- Frostbite or hypothermia from cold and windy conditions.
- Back injuries from slips, trips, and falls.
- Musculoskeletal injuries, exhaustion, dehydration, and heart attacks from overexertion.
- Dangers of striking hidden equipment or chemical/HVAC lines that are buried in the snow.
The unsafe use of mechanized equipment, such as snowblowers, while removing snow from roofs may cause injuries such as amputations and eye injuries. Accidents can also happen when workers are moving equipment used for snow removal to the rooftop.
Workers may face electrical hazards such as electrocution and electric shock from power lines or snow removal equipment.
Exposure to cold can cause injury and illness in workers removing snow. Cold exposure can cause frostbite (freezing in the deep layers of skin and tissue) and hypothermia (drop of body temperature to less than 95˚F). For information on how to prevent these situations, see OSHA’s Safety and Health Guide on Cold Stress.
Before snow removal operations begin:
- Plan ahead for safe snow removal and check the worksite for dangers, including fall and electrical hazards.
- Inspect all equipment before use.
- Consider using snow removal methods that do not require workers to step onto the roof or limit the number of workers that have to be on the roof.
- Confirm that the workers’ weight and any equipment used can be supported by the roof or structure without causing a collapse.
- Ensure all workers are trained to safely use the snow removal equipment, ladders, aerial lifts, fall protection, and protective gear.
Workers must know the route and method they should use to get up and down from a roof in a way that minimizes the risk of falling. The safest location for a ladder might not be the most obvious one, or an alternate method (like an access door or lift, might be available to get on the roof. Safe roof access is as important as having effective fall protection while on the roof.
Make sure that workers take steps to minimize overexertion and help prevent injuries, such as the following:
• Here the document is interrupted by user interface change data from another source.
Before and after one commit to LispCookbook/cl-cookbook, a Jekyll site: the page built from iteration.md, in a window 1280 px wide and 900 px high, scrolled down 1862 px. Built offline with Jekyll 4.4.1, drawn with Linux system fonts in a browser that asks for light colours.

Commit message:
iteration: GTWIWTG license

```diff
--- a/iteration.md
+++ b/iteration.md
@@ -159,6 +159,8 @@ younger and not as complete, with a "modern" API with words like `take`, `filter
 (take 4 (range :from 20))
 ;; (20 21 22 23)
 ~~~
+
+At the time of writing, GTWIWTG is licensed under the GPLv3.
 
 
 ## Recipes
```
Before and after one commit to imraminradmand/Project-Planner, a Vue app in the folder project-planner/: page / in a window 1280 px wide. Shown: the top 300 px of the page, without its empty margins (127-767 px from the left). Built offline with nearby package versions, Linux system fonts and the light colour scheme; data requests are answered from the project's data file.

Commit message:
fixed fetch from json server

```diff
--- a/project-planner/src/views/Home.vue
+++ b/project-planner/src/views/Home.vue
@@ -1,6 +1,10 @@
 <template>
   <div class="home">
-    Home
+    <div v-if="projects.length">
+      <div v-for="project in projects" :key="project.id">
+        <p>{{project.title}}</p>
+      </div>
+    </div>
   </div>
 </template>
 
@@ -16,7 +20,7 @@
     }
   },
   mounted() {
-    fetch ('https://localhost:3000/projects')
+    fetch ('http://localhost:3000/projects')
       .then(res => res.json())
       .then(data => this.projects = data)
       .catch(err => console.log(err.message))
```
- Scoop or push small amounts of snow at a time. Use a smaller shovel or take smaller scoops of snow if snow is wet and heavy.
- Use proper form if lifting is necessary; keep the back straight and lift with the legs.
- Do not overload the snowblower; let it operate at a modest speed.
- Take frequent breaks and drink fluids (avoid caffeine or alcohol).
To prevent falls from ladders used for accessing roofs:
- Workers should not use a snow rake or shovel while on a ladder because this greatly increases the risk of losing one’s balance and falling.
- Check the ladder rungs for ice. A slippery step can cause a fatal fall.
- Clean snow from shoes or boots before mounting the ladder.
- Ensure the ladder has level and secure footing.
- Do not carry heavy or bulky loads up a ladder. Instead climb up the ladder first, and then pull the equipment up to the working level with a rope or other appropriate hoisting method.
OSHA Standards 1926.1053(b)(6) and 1910.23(c)(4) Ladders shall be used only on stable and level surfaces unless secured to prevent accidental displacement.
To prevent unbalanced loading during snow removal, workers should remove snow uniformly across the roof and avoid making snow piles on the roof.
Protect people on the ground during snow removal. Mark a safe work zone and keep people back at least 10 feet from the point where snow is expected to be blown or fall. When using snow rakes, remove small amounts of snow at a time.